by Beverly Creasey
Just like the stereopticon at the opening of "Ragtime" which slowly focuses a photographic image of a family, this extraordinary musical manages to bring into focus the disparate images of a nation in turmoil at the turn of the century.
Life was not easy in 1900 if you weren't rich. The huddled masses who arrived at Ellis Island were not embraced, despite Emma Lazarus' poem to the contrary, nor were the African-American descendants of slavery. Children toiled in factories and disease decimated the population. And Scott Joplin invented musical rags.
This "strange, insistent" music infuses the "Ragtime" score --- music by Stephen Flaherty, Lyrics by Lynn Ahrens. This is especially remarkable because it isn't a happy-go-lucky paean to "American" values. Instead "Ragtime" is a dark and melancholy mirror of a bossy, brassy nation full of its own promise and importance.
The musical concentrates on only three strands of the epic E. L. Doctorow novel. While the film (of which Doctorow does not approve) highlighted the real-life scandal of showgirl Evelyn Nesbit ---whose prominent husband killed her former lover --- the musical uses her only as window-dressing. She sings her lurid story, but we never actually see the events. Houdini, too appears and disappears from the story merely as entertainment.
Instead, Terrence McNally's book for the musical interweaves the lives of three families: the wealthy white aristocrats of the opening photo tableau, who pale in contrast to a scrappy Jewish immigrant and his daughter, and to the charismatic ragtime pianist, Coalhouse Walker Jr., his beloved Sarah, and their child.
When the blue-bloods move to a ragtime tune, it becomes a lovely waltz; when the immigrants voice their version, it's a klezmer rag; and when the African-Americans dance ragtime, it's a celebration of life. When one hundred and fifty singers fill the stage, the impact is overwhelming.

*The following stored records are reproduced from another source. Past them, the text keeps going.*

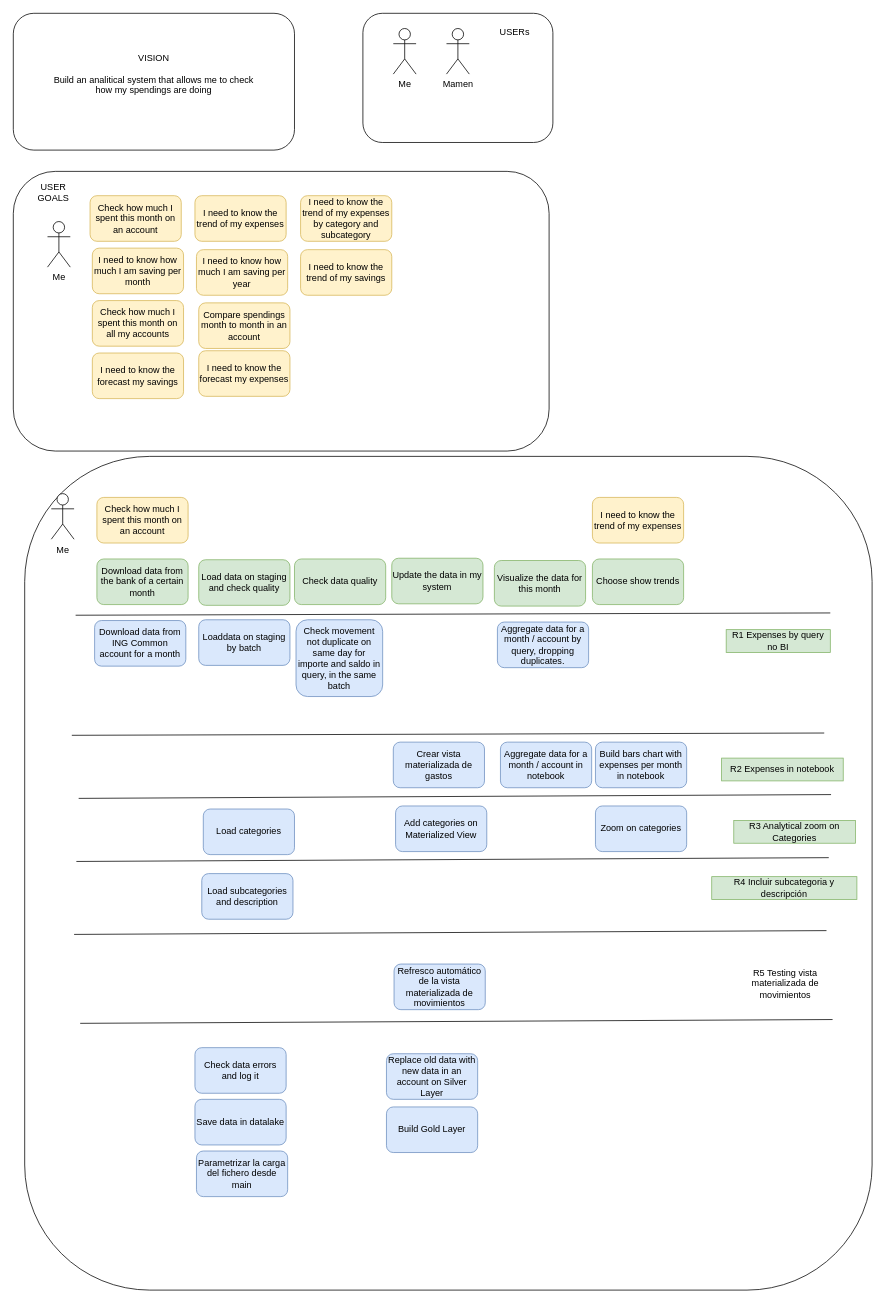
Before: page "User Story Mapping" (1 of 7) of diagrams/diagrams.dio in cperezh/DataEng_Patterns, a draw.io diagram. Source tidied: cells renumbered, new cells numbered last; positions are measured from the earlier drawing's top-left corner, leaving out a move shared by most shapes. Both pictures are drawn from the tidied source at 76%, with x=0, y=0 at pixel (13, 13).
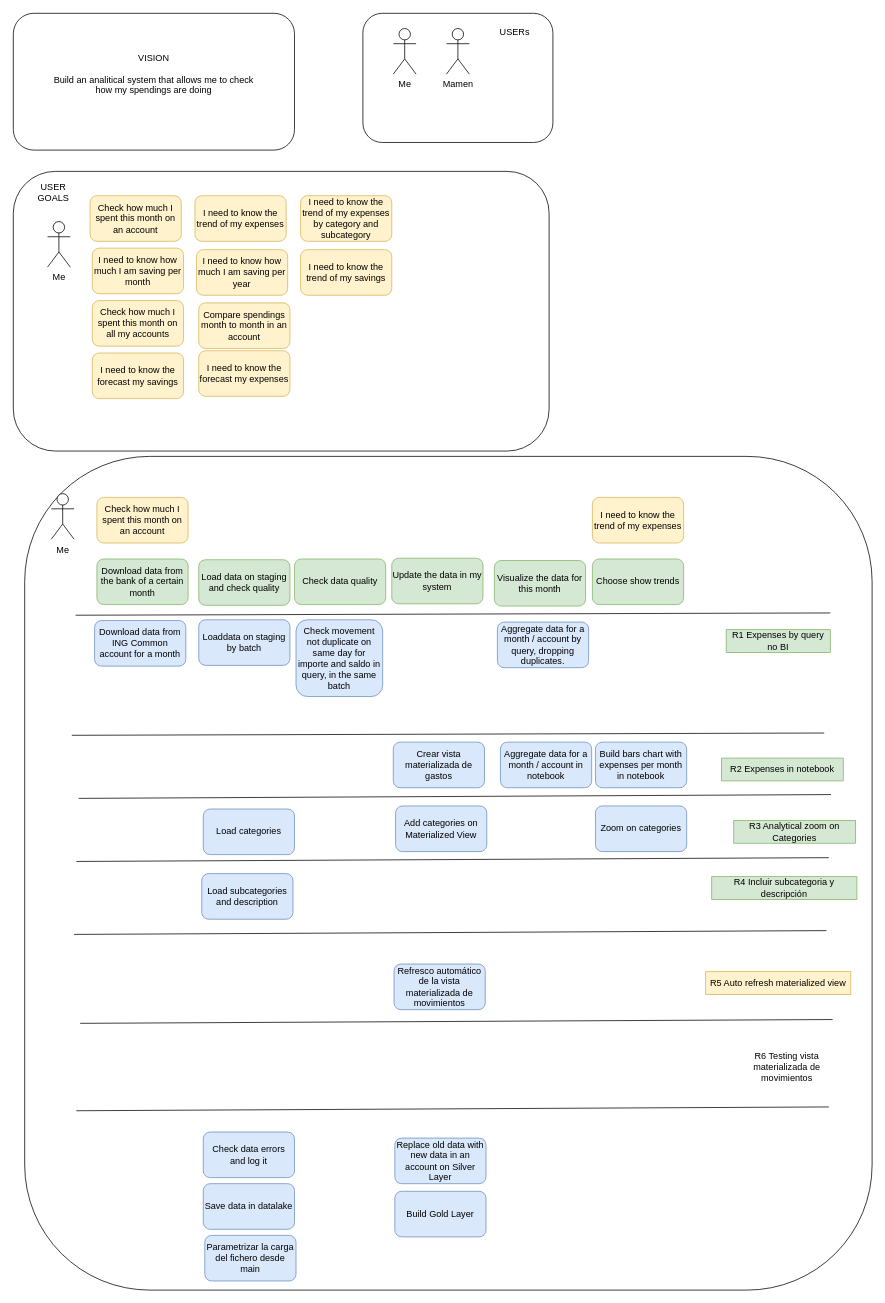
Above is the later version.

What changed in the source:
```diff
@@
     <mxCell id="29" value="Replace old data with new data in an account on Silver Layer" style="rounded=1;whiteSpace=wrap;html=1;strokeColor=#6c8ebf;align=center;verticalAlign=middle;fontFamily=Helvetica;fontSize=12;fillColor=#dae8fc;" parent="1" vertex="1">
-      <mxGeometry x="491" y="1369" width="120" height="60" as="geometry" />
+      <mxGeometry x="502" y="1480" width="120" height="60" as="geometry" />
     </mxCell>
@@
-    <mxCell id="36" value="R5 Testing vista materializada de movimientos" style="text;html=1;align=center;verticalAlign=middle;whiteSpace=wrap;rounded=0;" parent="1" vertex="1">
-      <mxGeometry x="936" y="1262" width="160" height="30" as="geometry" />
+    <mxCell id="36" value="R6 Testing vista materializada de movimientos" style="text;html=1;align=center;verticalAlign=middle;whiteSpace=wrap;rounded=0;fontFamily=Helvetica;fontSize=12;fontColor=default;" parent="1" vertex="1">
+      <mxGeometry x="938" y="1352" width="160" height="70" as="geometry" />
     </mxCell>
     <mxCell id="37" value="Save data in datalake" style="rounded=1;whiteSpace=wrap;html=1;strokeColor=#6c8ebf;align=center;verticalAlign=middle;fontFamily=Helvetica;fontSize=12;fillColor=#dae8fc;" parent="1" vertex="1">
-      <mxGeometry x="239" y="1429" width="120" height="60" as="geometry" />
+      <mxGeometry x="250" y="1540" width="120" height="60" as="geometry" />
     </mxCell>
     <mxCell id="38" value="Build Gold Layer" style="rounded=1;whiteSpace=wrap;html=1;strokeColor=#6c8ebf;align=center;verticalAlign=middle;fontFamily=Helvetica;fontSize=12;fillColor=#dae8fc;" parent="1" vertex="1">
-      <mxGeometry x="491" y="1439" width="120" height="60" as="geometry" />
+      <mxGeometry x="502" y="1550" width="120" height="60" as="geometry" />
     </mxCell>
@@
     <mxCell id="45" value="Check data errors and log it" style="rounded=1;whiteSpace=wrap;html=1;strokeColor=#6c8ebf;align=center;verticalAlign=middle;fontFamily=Helvetica;fontSize=12;fillColor=#dae8fc;" parent="1" vertex="1">
-      <mxGeometry x="239" y="1361" width="120" height="60" as="geometry" />
+      <mxGeometry x="250" y="1472" width="120" height="60" as="geometry" />
     </mxCell>
     <mxCell id="46" value="Parametrizar la carga del fichero desde main" style="rounded=1;whiteSpace=wrap;html=1;strokeColor=#6c8ebf;align=center;verticalAlign=middle;fontFamily=Helvetica;fontSize=12;fillColor=#dae8fc;" parent="1" vertex="1">
-      <mxGeometry x="241" y="1497" width="120" height="60" as="geometry" />
+      <mxGeometry x="252" y="1608" width="120" height="60" as="geometry" />
     </mxCell>
@@
-    <mxCell id="54" style="endArrow=none;html=1;" parent="1" edge="1">
+    <mxCell id="54" style="endArrow=none;html=1;rounded=1;strokeColor=default;align=center;verticalAlign=middle;fontFamily=Helvetica;fontSize=11;fontColor=default;labelBackgroundColor=default;" parent="1" edge="1">
       <mxGeometry relative="1" as="geometry">
         <mxPoint x="88" y="1329" as="sourcePoint" />
         <mxPoint x="1078" y="1324" as="targetPoint" />
       </mxGeometry>
     </mxCell>
@@
+    <mxCell id="59" style="endArrow=none;html=1;rounded=1;strokeColor=default;align=center;verticalAlign=middle;fontFamily=Helvetica;fontSize=11;fontColor=default;labelBackgroundColor=default;" parent="1" edge="1">
+      <mxGeometry relative="1" as="geometry">
+        <mxPoint x="83" y="1444" as="sourcePoint" />
+        <mxPoint x="1073" y="1439" as="targetPoint" />
+      </mxGeometry>
+    </mxCell>
+    <mxCell id="60" value="R5 Auto refresh materialized view" style="text;html=1;align=center;verticalAlign=middle;whiteSpace=wrap;rounded=0;fillColor=#fff2cc;strokeColor=#d6b656;" parent="1" vertex="1">
+      <mxGeometry x="911" y="1261" width="191" height="30" as="geometry" />
+    </mxCell>
```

"Ragtime" owes a serious debt to "Evita" both in the staging and in the music --- Flaherty's music is a Webberish/Sondheimish mix when he departs from the rags. "Evita" fans will recognize the balcony, the crowds of desperate workers, the newspaper reporters, the tightly grouped choreography by Graciela Daniele for the haves and have-nots. Director Frank Galati even stages an ascot-like tableau from "My Fair Lady" for the Atlantic City tableau. (All of this is highly effective, I hasten to add!)
Magnificent performances crown this lavish production: Lawrence Hamilton as the doomed Coalhouse Walker, Rebecca Eichenberger as the matriarch of the wealthy white family, and Michael Rupert as the immigrant artist. All of these make this "Ragtime" rich.